by Jeff Smith
This paper attempts to use a current, highly publicized case regarding spent nuclear fuel shipments in South Carolina to test the effects on residential property values. As the title implies, the premise is that perceived risk may be all that’s necessary to affect human behavior, whether the perception is true or not. The authors cite previous studies that have empirically proven that environmental disamenities (hazardous waste sites, garbage dumps, etc.) reduce residential property values. Several other studies cited show that housing markets respond to both the ...view middle of the document...
A survey conducted in the 3 counties showed perceived risk among households to be greater in Beasley and Charleston county, while the perception was statistically less significant in Aiken (which is the home of the SRS). Consequently, there should be a greater effect on home values in Beasley and Charleston than in Aiken. A telephone survey of realtors in the three counties did not support the argument that nuclear shipments affected property values.
Data for the study included residential property sales in the three S.C. counties between 1991 and 1996 (4 shipments transpired during this period). 9,432 observations are in the sample, 471 from rural Aiken County, 1,834 from rural Beasley County and 7,228 from the populous, urban Charleston County. Therefore, the sample is largely drawn from Charleston County, a potential for bias. Prices were deflated using 1990 taxable values to control for relative annual appreciation.
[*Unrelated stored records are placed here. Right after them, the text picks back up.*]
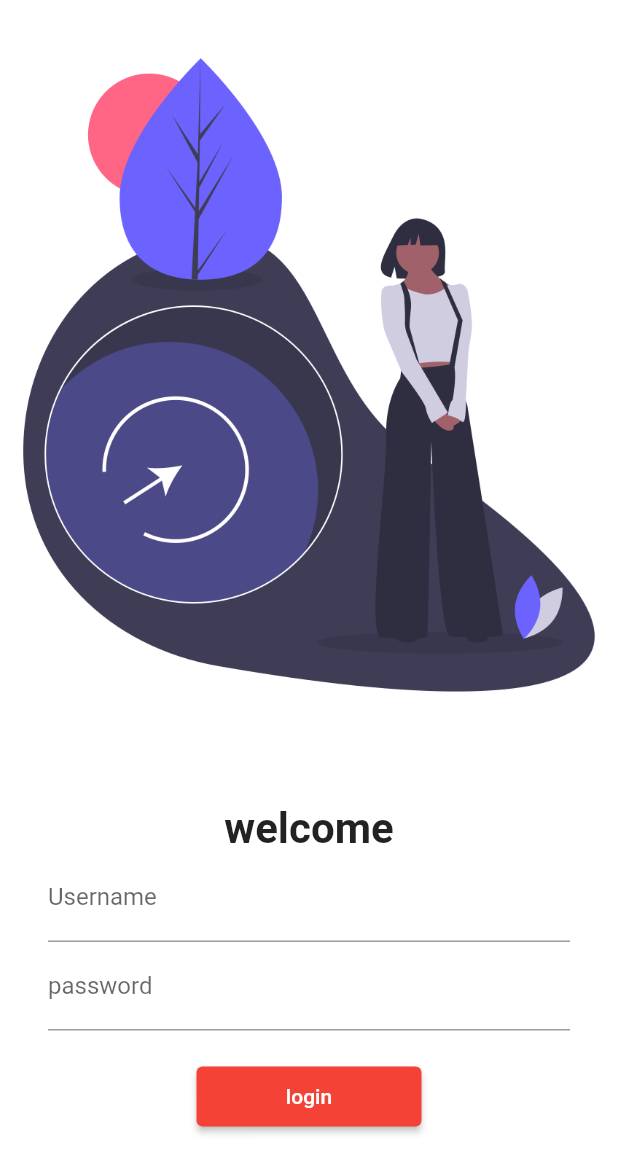
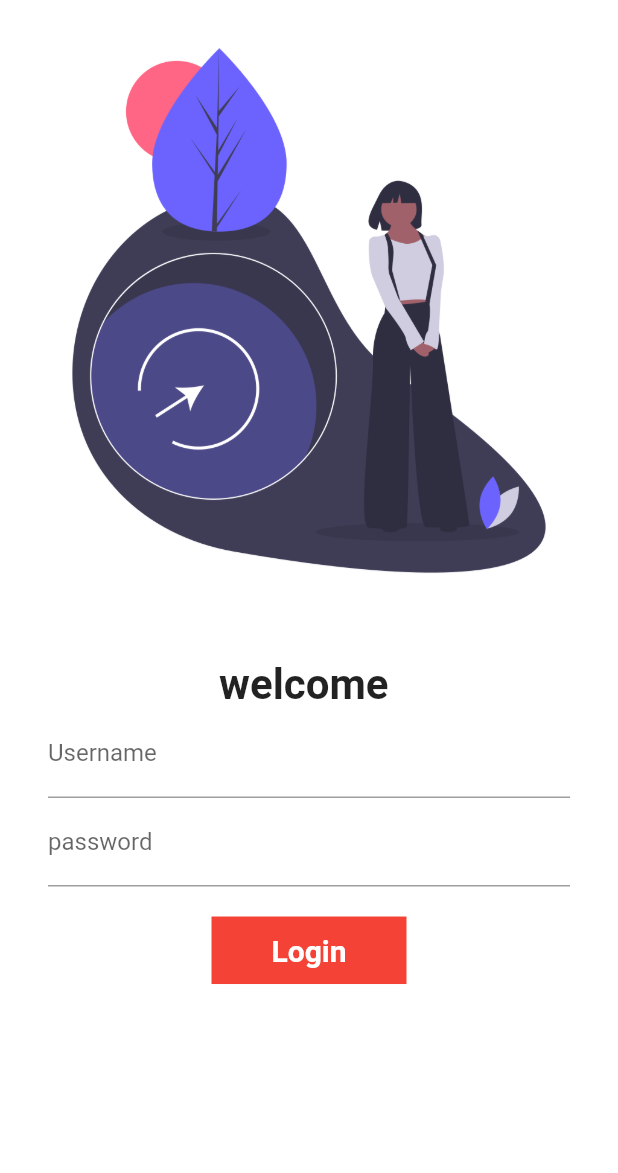
Before and after one commit to jvish2030/30DaysOfFlutter, a Flutter app: the screen it shows after launch, on a phone screen of 412 x 824 dp. Shown: the top 1173 px of the screen. Run offline on Flutter 3.47's test engine with Material 2 defaults, Android fonts, the phone set to English and light mode, and no system bars; our stand-ins replace google_fonts.

Commit message:
day6 completed

```diff
--- a/project1/lib/Pages/home_page.dart
+++ b/project1/lib/Pages/home_page.dart
@@ -13,7 +13,8 @@ class HomePage extends StatelessWidget {
         ),
         body: Center(
           child: Container(
-            child: Text("Welcome jatinVishwakarma to $days of course!!"),
+            alignment: Alignment.center,
+            child: Text("Welcome jatinVishwakarma to $days days of course!!"),
           ),
         ),
         drawer: Drawer(),
--- a/project1/lib/Pages/login_page.dart
+++ b/project1/lib/Pages/login_page.dart
@@ -1,9 +1,16 @@
 import 'package:flutter/material.dart';
 import 'package:project1/Utils/MyRoutes.dart';
 
-class LoginPage extends StatelessWidget {
+class LoginPage extends StatefulWidget {
   const LoginPage({Key? key}) : super(key: key);
 
+  @override
+  _LoginPageState createState() => _LoginPageState();
+}
+
+class _LoginPageState extends State<LoginPage> {
+  String name = "";
+  bool onChange = false;
   @override
   Widget build(BuildContext context) {
     return Material(
@@ -13,21 +20,24 @@ class LoginPage extends StatelessWidget {
             children: [
               Image.asset(
                 'assets/images/enter.png',
-                fit: BoxFit.cover,
-                height: 500,
+                fit: BoxFit.contain,
               ),
-              SizedBox(height: 20.0),
+              SizedBox(height: 10.0),
               Padding(
                 padding: const EdgeInsets.symmetric(
                     vertical: 16.0, horizontal: 32.0),
                 child: Column(
                   children: [
-                    Text("welcome",
+                    Text("welcome $name",
                         style: TextStyle(
                             fontSize: 28, fontWeight: FontWeight.bold)),
                     TextFormField(
                       decoration: InputDecoration(
                           hintText: "Enter username", labelText: "Username"),
+                      onChanged: (value) {
+                        name = value;
+                        setState(() {});
+                      },
                     ),
                     TextFormField(
                       obscureText: true,
@@ -37,13 +47,45 @@ class LoginPage extends StatelessWidget {
                     SizedBox(
                       height: 20.0,
                     ),
-                    ElevatedButton(
-                      onPressed: () {
-                        Navigator.pushNamed(context, MyRoutes.homeRoute);
-                      },
-                      child: Text("login"),
-                      style: TextButton.styleFrom(minimumSize: Size(150, 40)),
-                    )
+                    InkWell(
+                        onTap: () async {
+                          setState(() {
+                            onChange = true;
+                          });
+                          await Future.delayed(Duration(seconds: 1));
+                          Navigator.pushNamed(context, MyRoutes.homeRoute);
+                        },
+                        child: AnimatedContainer(
+                          duration: Duration(seconds: 1),
+                          height: 45,
+                          width: onChange ? 50 : 130,
+                          alignment: Alignment.center,
+                          child: onChange
+                              ? Icon(
+                                  Icons.done,
+                                  color: Colors.white,
+                                )
+                              : Text(
+                                  "Login",
+                                  style: TextStyle(
+                                      color: Colors.white,
+                                      fontWeight: FontWeight.bold,
+                                      fontSize: 20),
+                                ),
+                          decoration: BoxDecoration(
+                            shape:
+                                onChange ? BoxShape.circle : BoxShape.rectangle,
+                            color: Colors.red,
+                            // borderRadius: BorderRadius.circular(8)),
+                          ),
+                        )
+                        // ElevatedButton(
+                        //   onPressed: () {
+                        //     Navigator.pushNamed(context, MyRoutes.homeRoute);
+                        //   },
+                        //   child: Text("login"),
+                        //   style: TextButton.styleFrom(minimumSize: Size(150, 40)),
+                        )
                   ],
                 ),
               )
```
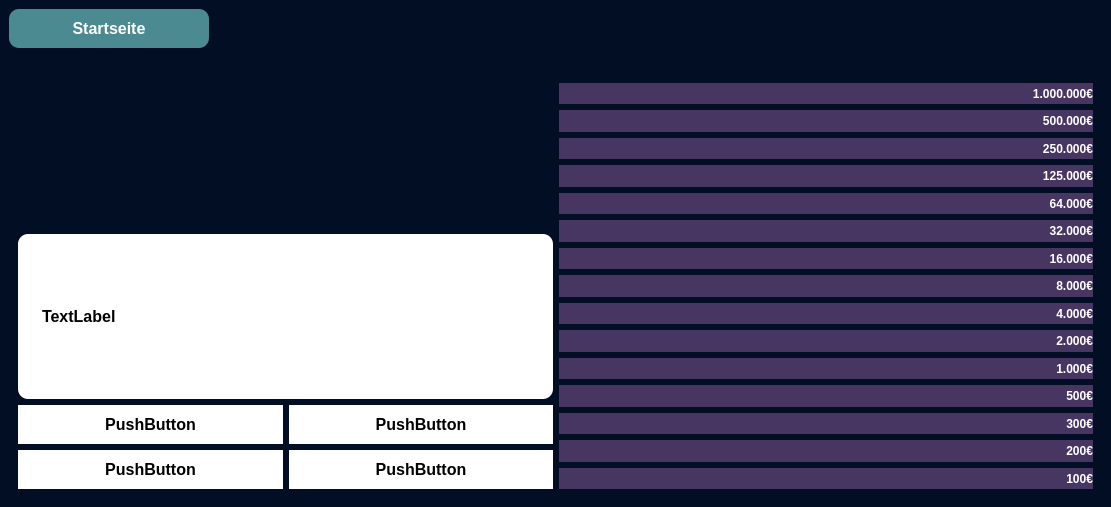
Old version of the form WerWirdMillionear/mainwindow.ui in the repository HoussemHfasa/-Wer-wird-Millionear.
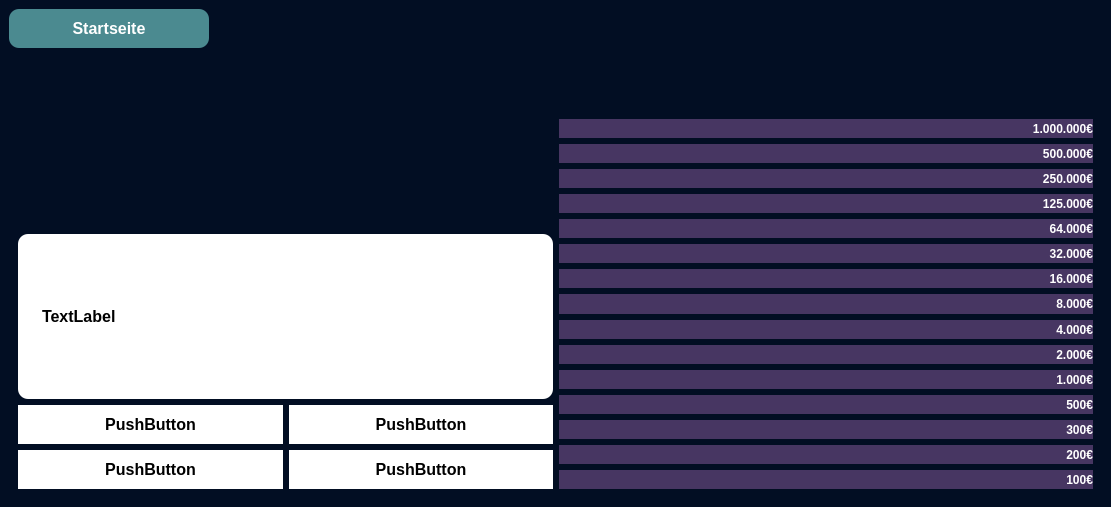
New version of the form. The open tabs and pages were chosen to show the change. Icons and pictures are not drawn.

The edit to the form file:
```diff
--- a/WerWirdMillionear/mainwindow.ui
+++ b/WerWirdMillionear/mainwindow.ui
@@ -541,7 +541,7 @@
                  </layout>
                 </item>
                 <item>
-                 <layout class="QVBoxLayout" name="verticalLayout_14" stretch="0,0,0,0,0,0,0,0,0,0,0,0,0,0,0,0">
+                 <layout class="QVBoxLayout" name="verticalLayout_14" stretch="1,0,0,0,0,0,0,0,0,0,0,0,0,0,0,0">
                   <item>
                    <layout class="QHBoxLayout" name="horizontalLayout_4">
                     <item>
@@ -553,10 +553,12 @@
                        <bool>false</bool>
                       </property>
                       <property name="styleSheet">
-                       <string notr="true">back-ground-color: transparent;
-border-image:url(:/img/img/people.png);
-border:none;
-background-repeat:none;</string>
+                       <string notr="true">
+border-image: url(:/img/img/people.png);
+border: none;
+background-repeat: none;
+width: 20px;
+height: 50px;</string>
                       </property>
                       <property name="text">
                        <string/>
@@ -575,7 +577,9 @@
                        <string notr="true">back-ground-color: transparent;
 border-image:url(:/img/half.png);
 border:none;
-background-repeat:none;</string>
+background-repeat:none;
+width: 20px;
+height: 50px;</string>
                       </property>
                       <property name="text">
                        <string/>
@@ -594,7 +598,10 @@
                        <string notr="true">back-ground-color: transparent;
 border-image:url(:/img/call.png);
 border:none;
-background-repeat:none;</string>
+background-repeat:none;
+width: 20px;
+height: 50px;
+</string>
                       </property>
                       <property name="text">
                        <string/>
```
Left out of the diff: 3 changed lines with no effect on the pictures.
Several variables, including square footage, age of structure, distance from fuel shipment route and several census block level variables were also collected.
The authors use a hedonic house price model with individual structural characteristics (S), neighborhood characteristics (N), and distance (D).
where Pi – transition price, β and γ are vectors that measure marginal effects of their respective characteristics, and δ is the marginal effect of distance from the transport route. The authors note that spatial correlation is a prevalent and underexamined issue when using hedonic house price models. They use Moran’s I to diagnose the spatial correlation and an instrumental variable method to correct for this correlation. Therefore, their spatial hedonic regression model is:
Empirical analysis- the authors use a Box-Cox model to estimate the relationship. They determined, using the Box-Cox, that a log-linear model, with logged dependent variable and linear explanatory variables (other than NPRICE3) is preferred. This was determined without using the data regarding the timing of shipments. That was subsequently estimated by the use of dummy variables. The authors use two working hypotheses, (1) homes distant from the shipment route commanded a greater premium once shipments started, (2) in Aiken and Charleston Counties, the premium did not decrease as...